### [Work item]
Which lines of the data hold the word "from"? Copy all of them.
** Data extracts follows **
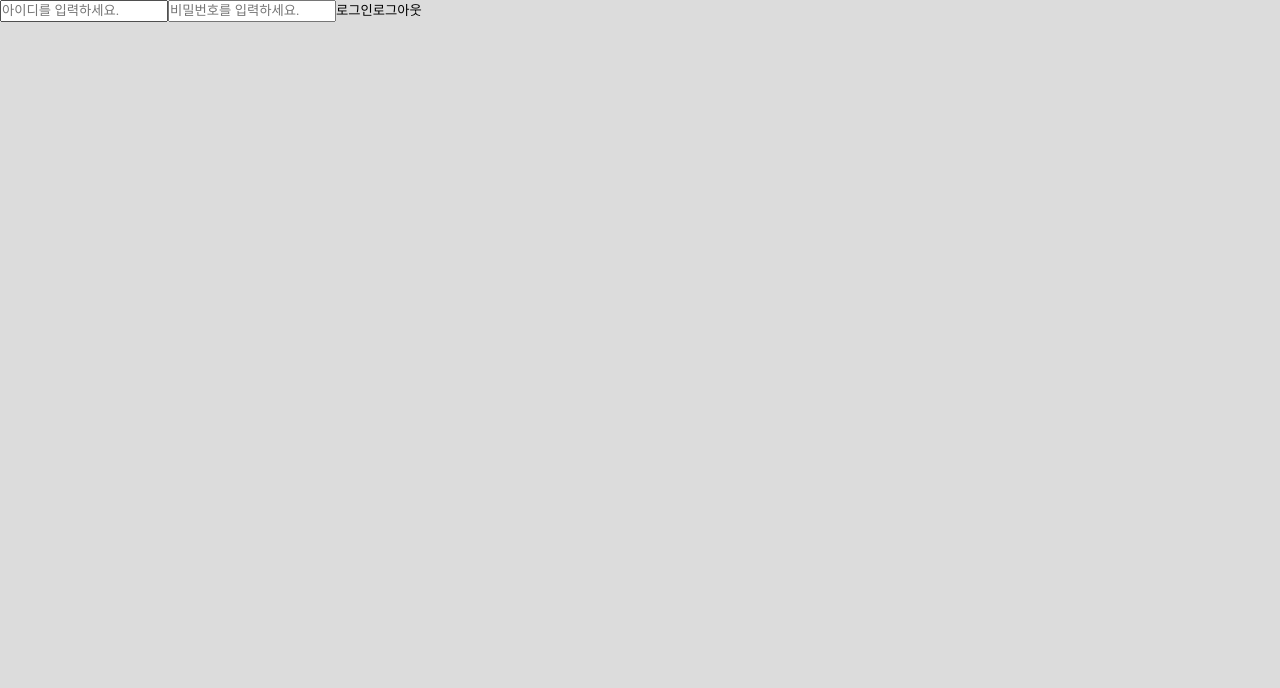
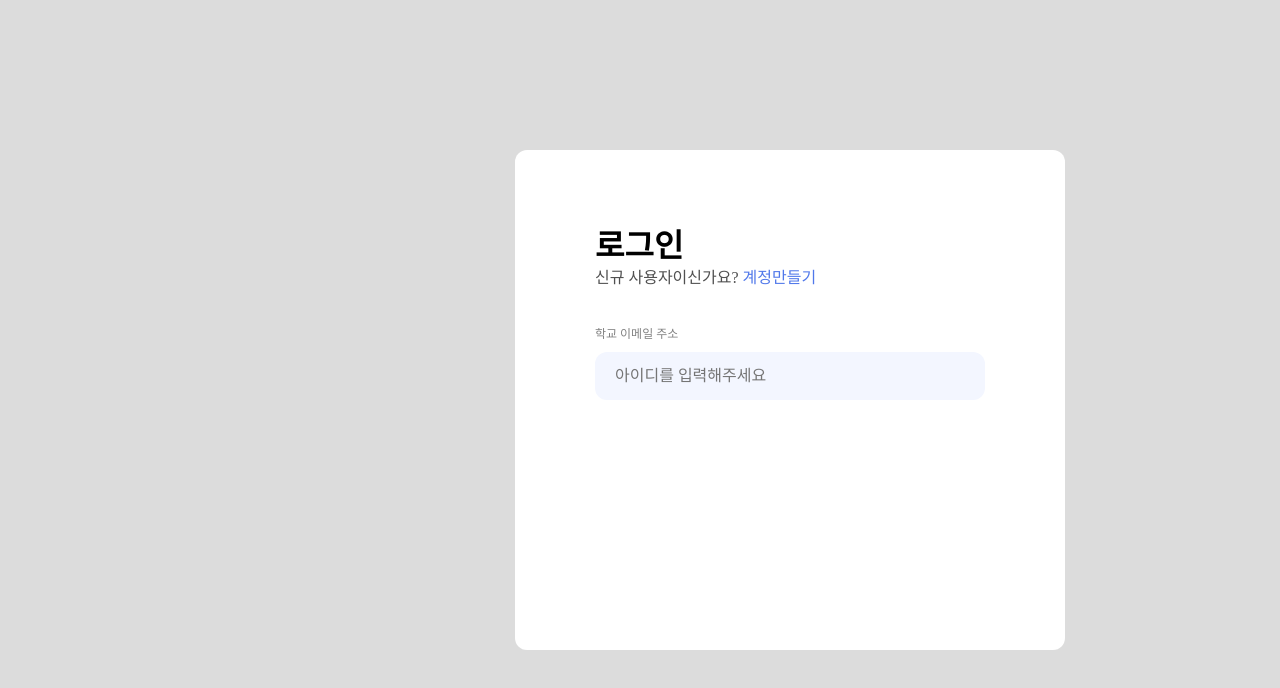
Before and after one commit to Bamdoliro/stupetition, a React (Create React App) app: page / in a window 1280 px wide. Shown: the top 688 px of the page. Built offline with nearby package versions, Linux system fonts and the light colour scheme; no server answers.

Commit message:
ADD :: Input 컴포넌트

```diff
--- a/src/components/auth/Login/index.tsx
+++ b/src/components/auth/Login/index.tsx
@@ -2,6 +2,7 @@ import { customAxios } from 'lib/axios/customAxios';
 import { useState } from 'react';
 import { LoginType } from 'type/auth/auth.type';
 import { authorization } from 'lib/token/authorization';
+import Input from 'components/common/Input';
 import {
   setAccessToken,
   setRefreshToken,
@@ -54,13 +55,24 @@ const Login = () => {
   };
 
   return (
-    <S.LoginContainer>
-      <S.Input
-        placeholder="아이디를 입력하세요."
-        name="email"
-        type="email"
-        onChange={onChange}
-      />
+    <S.Container>
+      <S.LoginWrap>
+        <S.LoginBox>
+          <S.Title>로그인</S.Title>
+          <S.SubTitle>
+            신규 사용자이신가요? <S.Join>계정만들기</S.Join>
+          </S.SubTitle>
+          <S.InputWrap>
+            <Input
+              placeholder="아이디를 입력해주세요"
+              type="email"
+              name="email"
+              onChange={onChange}
+            />
+          </S.InputWrap>
+        </S.LoginBox>
+      </S.LoginWrap>
+      {/*
       <S.Input
         placeholder="비밀번호를 입력하세요."
         name="password"
@@ -68,8 +80,8 @@ const Login = () => {
         onChange={onChange}
       />
       <S.Button onClick={login}>로그인</S.Button>
-      <S.Button onClick={logout}>로그아웃</S.Button>
-    </S.LoginContainer>
+      <S.Button onClick={logout}>로그아웃</S.Button> */}
+    </S.Container>
   );
 };
 
--- a/src/components/auth/Login/style.ts
+++ b/src/components/auth/Login/style.ts
@@ -1,12 +1,49 @@
 import styled from 'styled-components';
 import { color } from 'styles/theme';
 
-export const LoginContainer = styled.div`
+export const Container = styled.div`
   width: 100vw;
   height: 100vh;
   background-color: ${color.gray300};
 `;
 
-export const Input = styled.input``;
+export const LoginWrap = styled.div`
+  width: 100%;
+  height: 100%;
+  display: flex;
+  align-items: center;
+  justify-content: flex-end;
+  padding-right: 13.4375rem;
+`;
+
+export const LoginBox = styled.div`
+  width: 550px;
+  height: 500px;
+  background-color: ${color.white};
+  border-radius: 12px;
+  padding: 5rem;
+`;
+
+export const Title = styled.div`
+  font-size: 32px;
+  font-weight: 600;
+  padding-bottom: 8px;
+`;
+
+export const SubTitle = styled.div`
+  font-size: 16px;
+  font-weight: 400;
+  color: ${color.gray600};
+`;
+
+export const Join = styled.a`
+  color: ${color.main};
+  cursor: pointer;
+`;
+
+export const InputWrap = styled.div`
+  margin: 42px 0px;
+  gap: 18px;
+`;
 
 export const Button = styled.button``;
--- /dev/null
+++ b/src/components/common/Input/index.tsx
@@ -0,0 +1,18 @@
+import { InputPropsType } from 'type/common/input.type';
+import * as S from './style';
+
+const Input = ({ placeholder, type, name, onChange }: InputPropsType) => {
+  return (
+    <>
+      <S.Desc>학교 이메일 주소</S.Desc>
+      <S.Input
+        placeholder={placeholder}
+        type={type}
+        name={name}
+        onChange={onChange}
+      />
+    </>
+  );
+};
+
+export default Input;
--- /dev/null
+++ b/src/components/common/Input/style.ts
@@ -0,0 +1,19 @@
+import styled from 'styled-components';
+import { color } from 'styles/theme';
+
+export const Desc = styled.div`
+  font-size: 12px;
+  font-weight: 400;
+  color: ${color.gray500};
+  padding-bottom: 12px;
+`;
+
+export const Input = styled.input`
+  height: 48px;
+  width: 100%;
+  padding: 0px 20px;
+  border-radius: 12px;
+  background-color: #f3f6ff;
+  color: #202020;
+  font-size: 16px;
+`;
--- a/src/styles/global.style.ts
+++ b/src/styles/global.style.ts
@@ -20,6 +20,7 @@ const GlobalStyled = createGlobalStyle`
       -webkit-user-select: auto;
       -ms-user-select: auto;
       user-select: auto;
+      border: none;
     }
     input:focus {
       outline: none;
--- a/src/styles/theme.ts
+++ b/src/styles/theme.ts
@@ -1,4 +1,5 @@
 export const color = {
+  main: '#5078EA',
   white: '#FFFFFF',
   black: '#000000',
   gray600: '#505050',
--- /dev/null
+++ b/src/type/common/input.type.ts
@@ -0,0 +1,6 @@
+export interface InputPropsType {
+  type: string;
+  name: string;
+  placeholder: string;
+  onChange: React.ChangeEventHandler<HTMLInputElement>;
+}
```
** End of Data extracts **
### [Answer box]
@@ -2,6 +2,7 @@ import { customAxios } from 'lib/axios/customAxios';
 import { useState } from 'react';
 import { LoginType } from 'type/auth/auth.type';
 import { authorization } from 'lib/token/authorization';
+import Input from 'components/common/Input';
 import styled from 'styled-components';
 import { color } from 'styles/theme';
+import { InputPropsType } from 'type/common/input.type';
+import * as S from './style';
+import styled from 'styled-components';
+import { color } from 'styles/theme';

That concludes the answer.